    Donald Trump's daughter promised Thursday that her father will fight for equal pay for women and affordable childcare for parents, issues the Republican nominee has rarely if ever addressed on the campaign trail. 

    Ivanka Trump got an enthusiastic welcome at the Republican National Convention. Her primetime speech elicited repeated applause and much praise from delegates in the arena. 

    Touting a side of her father rarely seen on the campaign trail, Ivanka Trump cast her father as a leader who would fight to address the student debt problem and would be a champion for equal pay for mothers and single women. 

    "As president, my father will change the labor laws that were put in place at a time when women weren't a significant portion of the workplace, and he will focus on making quality childcare affordable and accessible for all," Ivanka Trump said. 

    Trump has not addressed childcare costs or the gender pay gap so far in his 2016 presidential bid. These are issues usually touted by Democrats. 

    Trump's past statements on women in the workplace have included calling pregnancy "an inconvenience" and telling a voter in New Hampshire last year that women will receive the same pay as men "if they do as good a job." 

    On Thursday, Ivanka Trump said her father "will fight for equal pay for equal work." 
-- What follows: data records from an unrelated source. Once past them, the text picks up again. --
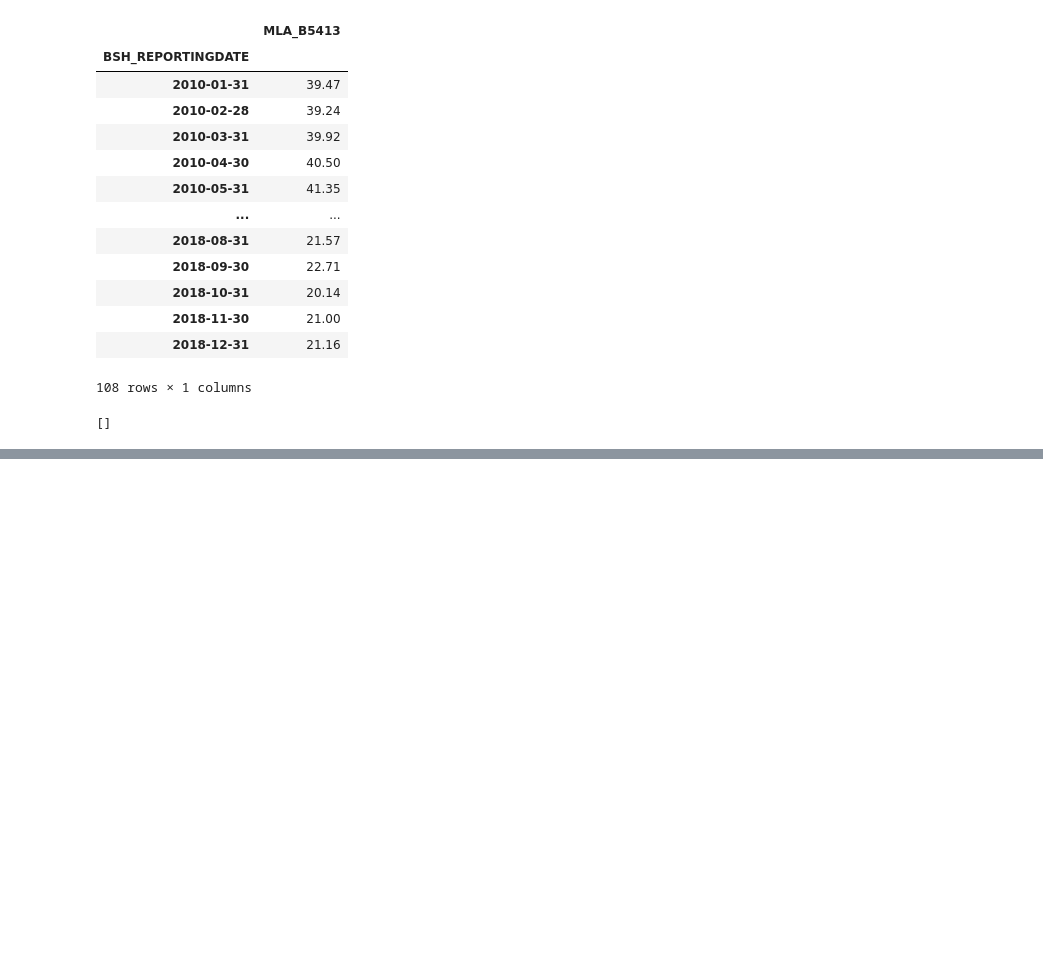
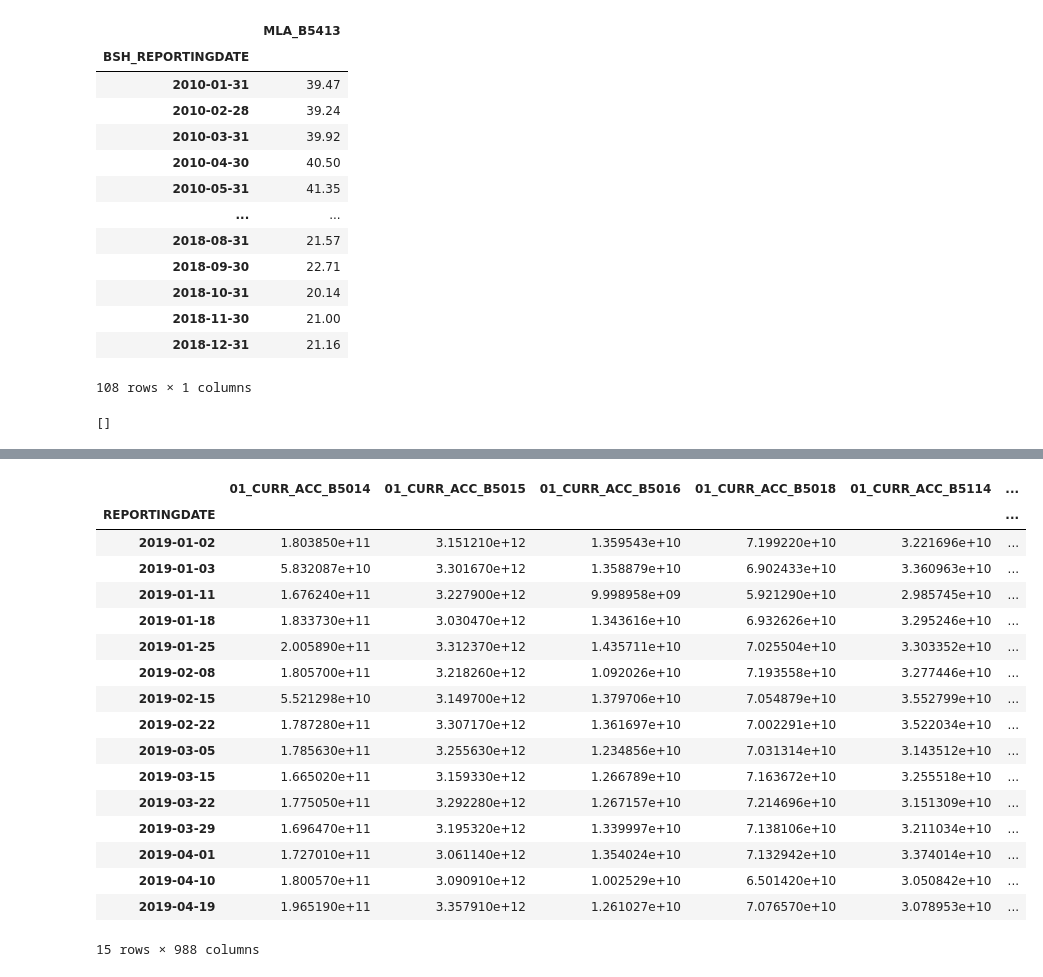
Before and after one commit to DianaZaig/Nowcasting-Techsprint, a Jupyter notebook: code/TechSprint_II_TFT_Month_Target_wo_WeekCalc.ipynb, the cells around one changed output, grey strips where cells are left out. Cells and saved outputs as stored; diff of their text form; code cells hidden in the pictures; blank space fills up the shorter version.

```diff
--- a/code/TechSprint_II_TFT_Month_Target_wo_WeekCalc.ipynb
+++ b/code/TechSprint_II_TFT_Month_Target_wo_WeekCalc.ipynb
@@ -360,0 +367,21 @@ KeyError: 'parameter name can\'t contain "."'
+# %%
+df_weekly_test.head(15)
+# %% [output]
+|  | 01_CURR_ACC_B5014 | 01_CURR_ACC_B5015 | 01_CURR_ACC_B5016 | 01_CURR_ACC_B5018 | 01_CURR_ACC_B5114 | ... |
+| REPORTINGDATE |  |  |  |  |  | ... |
+| 2019-01-02 | 1.803850e+11 | 3.151210e+12 | 1.359543e+10 | 7.199220e+10 | 3.221696e+10 | ... |
+| 2019-01-03 | 5.832087e+10 | 3.301670e+12 | 1.358879e+10 | 6.902433e+10 | 3.360963e+10 | ... |
+| 2019-01-11 | 1.676240e+11 | 3.227900e+12 | 9.998958e+09 | 5.921290e+10 | 2.985745e+10 | ... |
+| 2019-01-18 | 1.833730e+11 | 3.030470e+12 | 1.343616e+10 | 6.932626e+10 | 3.295246e+10 | ... |
+| 2019-01-25 | 2.005890e+11 | 3.312370e+12 | 1.435711e+10 | 7.025504e+10 | 3.303352e+10 | ... |
+| 2019-02-08 | 1.805700e+11 | 3.218260e+12 | 1.092026e+10 | 7.193558e+10 | 3.277446e+10 | ... |
+| 2019-02-15 | 5.521298e+10 | 3.149700e+12 | 1.379706e+10 | 7.054879e+10 | 3.552799e+10 | ... |
+| 2019-02-22 | 1.787280e+11 | 3.307170e+12 | 1.361697e+10 | 7.002291e+10 | 3.522034e+10 | ... |
+| 2019-03-05 | 1.785630e+11 | 3.255630e+12 | 1.234856e+10 | 7.031314e+10 | 3.143512e+10 | ... |
+| 2019-03-15 | 1.665020e+11 | 3.159330e+12 | 1.266789e+10 | 7.163672e+10 | 3.255518e+10 | ... |
+| 2019-03-22 | 1.775050e+11 | 3.292280e+12 | 1.267157e+10 | 7.214696e+10 | 3.151309e+10 | ... |
+| 2019-03-29 | 1.696470e+11 | 3.195320e+12 | 1.339997e+10 | 7.138106e+10 | 3.211034e+10 | ... |
+| 2019-04-01 | 1.727010e+11 | 3.061140e+12 | 1.354024e+10 | 7.132942e+10 | 3.374014e+10 | ... |
+| 2019-04-10 | 1.800570e+11 | 3.090910e+12 | 1.002529e+10 | 6.501420e+10 | 3.050842e+10 | ... |
+| 2019-04-19 | 1.965190e+11 | 3.357910e+12 | 1.261027e+10 | 7.076570e+10 | 3.078953e+10 | ... |
+15 rows × 988 columns
```
Also changed, not shown: parts of 6 cells of this notebook.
    Ivanka Trump vowed that her father would "focus on making affordable childcare affordable and accessible for all" if elected. 

    Trump Will Honor Election Results 'If I Win'

    [NATL] Trump Will Honor Presidential Election Results 'If I Win'
    Speaking at a rally in Ohio on Oct. 20, 2016, Donald Trump said that he would accept the presidential election results if they were in his favor. "I would like to promise and pledge to all of my voters and supporters and to all the people of the United Staes that I will totally accept the results of this great and historic presidential election -- if I win,” Donald Trump said, emphasizing the last three words by pointing into the crowd. The rally was held the day following the final debate, during which the issue of whether he would accept the election results came up. At the debate, he said he would have to wait and see what the results were. (Published Thursday, Oct. 20, 2016)

    Ivanka Trump was a big hit among the delegates. 

    "She is showing the softer side" of Trump, said Chris Herrod, state director for Ted Cruz in Utah. "She hit the gender pay issue which is very important. And she talked about the family. I think she's done very, very well." 

    Wisconsin delegate Kathy Kiernan called Ivanka's speech "perfect." 

    "I think she's amazing. I think that looking at his children and how great they all are and how much they all love their father tells you a lot about the man as a parent," Kiernan said. "I think she's one of his best assets." 

    Trump, Clinton Trade Insults at Dinner

    [NATL-NY] Trump, Clinton Trade Insults at Dinner
    Bitter presidential rivals Hillary Clinton and Donald Trump had one more face-to-face showdown before Election Day. They tried to make it funny but plenty of the jokes bombed, and some even earned scattered boos. Watch each of the candidates' roasts in their entirety here. (Published Friday, Oct. 21, 2016)

    California delegate Shawn Steel said Ivanka Trump's speech was "the high point of the entire convention for me." 

    "He does the blue collar, she does the millennials. It's a powerful combination," Steel said. "This woman I've been saying for some time is the greatest asset Donald trump has." 

    Associated Press writers Matthew Daly, Jill Colvin, Josh Lederman, Erica Werner and Jeff Horwitz in Washington contributed to this report.